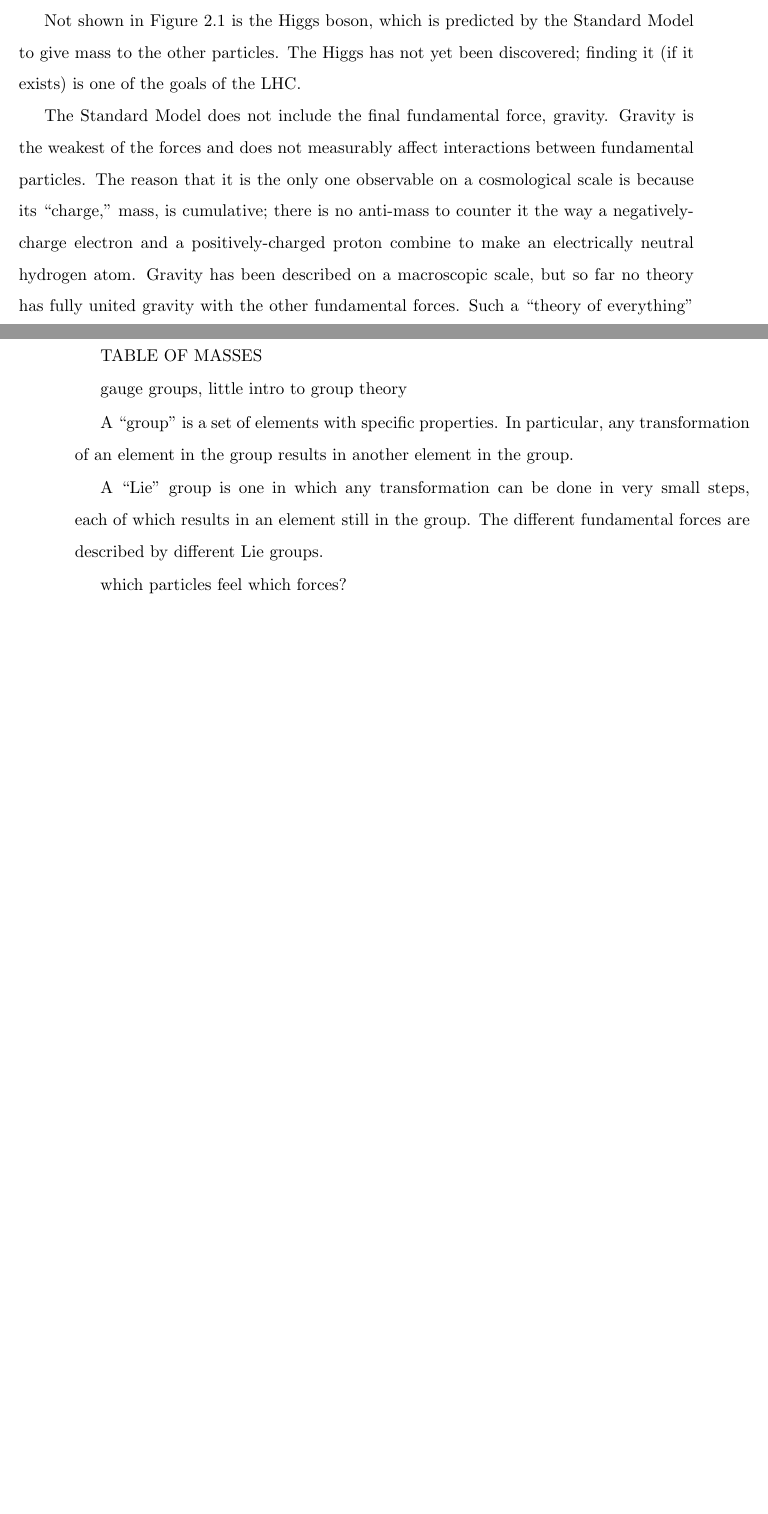
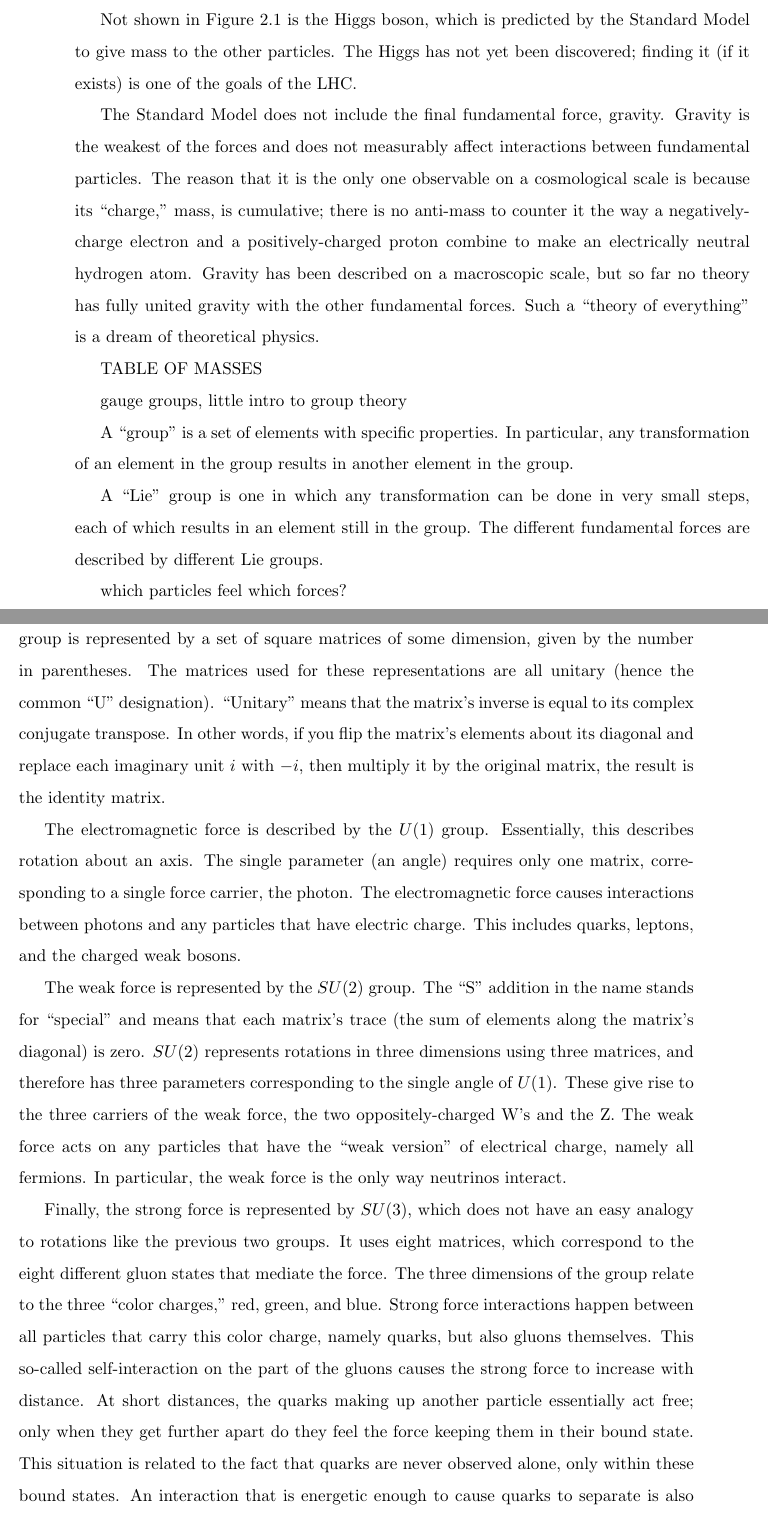
Before and after one commit to jll911/UserCode, a LaTeX thesis (Thesis/Leonard-Thesis.tex, which reads Thesis/introduction.tex): two parts of pages 22 and 23 of 112 before the commit and two parts of pages 23 and 24 of 114 after it, joined at a grey line, cut so that both start at the same text, the shorter picture padded with empty space. Compiled offline with pdfLaTeX.

Commit message:
Added some more to introduction: groups and stuff

```diff
--- a/Thesis/introduction.tex
+++ b/Thesis/introduction.tex
@@ -131,3 +148,4 @@ Such a ``theory of everything'' is a dream of theoretical physics.
 % don't know how it prints in black and white
 % LATEX DOESN'T DO GIFS
 
+TABLE OF MASSES
@@ -144,9 +152,4 @@ Such a ``theory of everything'' is a dream of theoretical physics.
 
-	    }
-  \label{fig:StandardModel}
- \end{figure}
-
-TABLE OF MASSES
 
 
 
@@ -156,11 +159,81 @@ A ``group'' is a set of elements with specific properties.
 In particular, any transformation of an element in the group
 results in another element in the group.
 
-A ``Lie'' group is one in which any transformation
+A ``Lie'' group is one in which any transformation % NEED THIS????
 can be done in very small steps,
 each of which results in an element still in the group.
 The different fundamental forces are described by different Lie groups.
 
 which particles feel which forces?
 
-Transformations in these groups can be represented as matrices.
+Each of the three forces in the Standard Model
+is described by such a Lie group.  % group.
+%In each case, the ``dimension'' of the group
+%is the dimension of the matrices
+Each group is represented by a set of square matrices
+of some dimension, given by the number in parentheses.
+The matrices used for these representations are
+all unitary (hence the common ``U'' designation).
+``Unitary'' means that the matrix's inverse
+is equal to its complex conjugate transpose.
+In other words, if you flip the matrix's elements
+about its diagonal and replace each imaginary unit $i$
+with $-i$, then multiply it by the original matrix,
+the result is the identity matrix.   % EXPLAIN IDENTITY MATRIX??
+
+%EM: U(1)
+The electromagnetic force is described by the $U(1)$ group.
+Essentially, this describes rotation about an axis.  % talk about more than matrices?
+The single parameter (an angle) requires only one matrix,
+corresponding to a single % force particle(s)
+force carrier, the photon.
+The electromagnetic force causes interactions between
+photons and any particles that have electric charge.
+This includes quarks, leptons, and the charged weak bosons.
+%Because the photon is massless, the electromagnetic force % EXPLAIN MORE???
+%can act over long distances, observable on the human scale.
+
+%Weak: SU(2)
+The weak force is represented by the $SU(2)$ group.
+The ``S'' addition in the name stands for ``special''
+and means that each matrix's trace
+(the sum of elements along the matrix's diagonal) is zero.
+$SU(2)$ represents rotations in three dimensions
+using three matrices,
+and therefore has three parameters corresponding
+to the single angle of $U(1)$.
+These give rise to the three carriers of the weak force,
+the two oppositely-charged W's and the Z.  %%% FIGURE OUT HOW TO DO W+- in latex? sort of like writing it out longhand, but should show at least W+ and W- notation
+%All three carriers have significant mass, which means
+%the distance over which they have an effect is very small.
+The weak force acts on any particles that have the ``weak
+version'' of electrical charge,
+namely all fermions.
+In particular, the weak force is the only way
+neutrinos interact.
+%However, interactions with W's only happen in ways  % TALK ABOUT CONSERVATION OF CHARGE IN GENERAL
+%that conserve charge.
+
+%QCD: SU(3)
+Finally, the strong force is represented by $SU(3)$,
+which does not have an easy analogy to rotations
+like the previous two groups.
+It uses eight matrices, which correspond to the
+eight different gluon states that mediate the force.
+% talk about dim-3 = 3 colors?
+The three dimensions of the group relate to the
+three ``color charges,'' red, green, and blue.
+Strong force interactions happen between all particles
+that carry this color charge,
+namely quarks, but also gluons themselves.
+% talk about color confinement and asymptotic freedom?  YES, but how to explain in terms of mass???
+This so-called self-interaction on the part of the gluons
+causes the strong force to increase with distance.
+At short distances, the quarks making up another particle
+essentially act free;
+only when they get further apart do they feel the force
+keeping them in their bound state.
+This situation is related to the fact that quarks are
+never observed alone, only within these bound states.
+An interaction that is energetic enough to cause
+quarks to separate is also energetic enough to
```
Also changed, not shown: Thesis/overview.tex (+3 -0 lines), Thesis/Leonard-Thesis.pdf, Thesis/introduction.tex (77 more changed lines).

Aim of the exercise >> Return the preceding entries verbatim, with the pictures excluded.

Response box >>
Before and after one commit to jll911/UserCode, a LaTeX thesis (Thesis/Leonard-Thesis.tex, which reads Thesis/introduction.tex): two parts of pages 22 and 23 of 112 before the commit and two parts of pages 23 and 24 of 114 after it, joined at a grey line, cut so that both start at the same text, the shorter picture padded with empty space. Compiled offline with pdfLaTeX.

Commit message:
Added some more to introduction: groups and stuff

```diff
--- a/Thesis/introduction.tex
+++ b/Thesis/introduction.tex
@@ -131,3 +148,4 @@ Such a ``theory of everything'' is a dream of theoretical physics.
 % don't know how it prints in black and white
 % LATEX DOESN'T DO GIFS
 
+TABLE OF MASSES
@@ -144,9 +152,4 @@ Such a ``theory of everything'' is a dream of theoretical physics.
 
-	    }
-  \label{fig:StandardModel}
- \end{figure}
-
-TABLE OF MASSES
 
 
 
@@ -156,11 +159,81 @@ A ``group'' is a set of elements with specific properties.
 In particular, any transformation of an element in the group
 results in another element in the group.
 
-A ``Lie'' group is one in which any transformation
+A ``Lie'' group is one in which any transformation % NEED THIS????
 can be done in very small steps,
 each of which results in an element still in the group.
 The different fundamental forces are described by different Lie groups.
 
 which particles feel which forces?
 
-Transformations in these groups can be represented as matrices.
+Each of the three forces in the Standard Model
+is described by such a Lie group.  % group.
+%In each case, the ``dimension'' of the group
+%is the dimension of the matrices
+Each group is represented by a set of square matrices
+of some dimension, given by the number in parentheses.
+The matrices used for these representations are
+all unitary (hence the common ``U'' designation).
+``Unitary'' means that the matrix's inverse
+is equal to its complex conjugate transpose.
+In other words, if you flip the matrix's elements
+about its diagonal and replace each imaginary unit $i$
+with $-i$, then multiply it by the original matrix,
+the result is the identity matrix.   % EXPLAIN IDENTITY MATRIX??
+
+%EM: U(1)
+The electromagnetic force is described by the $U(1)$ group.
+Essentially, this describes rotation about an axis.  % talk about more than matrices?
+The single parameter (an angle) requires only one matrix,
+corresponding to a single % force particle(s)
+force carrier, the photon.
+The electromagnetic force causes interactions between
+photons and any particles that have electric charge.
+This includes quarks, leptons, and the charged weak bosons.
+%Because the photon is massless, the electromagnetic force % EXPLAIN MORE???
+%can act over long distances, observable on the human scale.
+
+%Weak: SU(2)
+The weak force is represented by the $SU(2)$ group.
+The ``S'' addition in the name stands for ``special''
+and means that each matrix's trace
+(the sum of elements along the matrix's diagonal) is zero.
+$SU(2)$ represents rotations in three dimensions
+using three matrices,
+and therefore has three parameters corresponding
+to the single angle of $U(1)$.
+These give rise to the three carriers of the weak force,
+the two oppositely-charged W's and the Z.  %%% FIGURE OUT HOW TO DO W+- in latex? sort of like writing it out longhand, but should show at least W+ and W- notation
+%All three carriers have significant mass, which means
+%the distance over which they have an effect is very small.
+The weak force acts on any particles that have the ``weak
+version'' of electrical charge,
+namely all fermions.
+In particular, the weak force is the only way
+neutrinos interact.
+%However, interactions with W's only happen in ways  % TALK ABOUT CONSERVATION OF CHARGE IN GENERAL
+%that conserve charge.
+
+%QCD: SU(3)
+Finally, the strong force is represented by $SU(3)$,
+which does not have an easy analogy to rotations
+like the previous two groups.
+It uses eight matrices, which correspond to the
+eight different gluon states that mediate the force.
+% talk about dim-3 = 3 colors?
+The three dimensions of the group relate to the
+three ``color charges,'' red, green, and blue.
+Strong force interactions happen between all particles
+that carry this color charge,
+namely quarks, but also gluons themselves.
+% talk about color confinement and asymptotic freedom?  YES, but how to explain in terms of mass???
+This so-called self-interaction on the part of the gluons
+causes the strong force to increase with distance.
+At short distances, the quarks making up another particle
+essentially act free;
+only when they get further apart do they feel the force
+keeping them in their bound state.
+This situation is related to the fact that quarks are
+never observed alone, only within these bound states.
+An interaction that is energetic enough to cause
+quarks to separate is also energetic enough to
```
Also changed, not shown: Thesis/overview.tex (+3 -0 lines), Thesis/Leonard-Thesis.pdf, Thesis/introduction.tex (77 more changed lines).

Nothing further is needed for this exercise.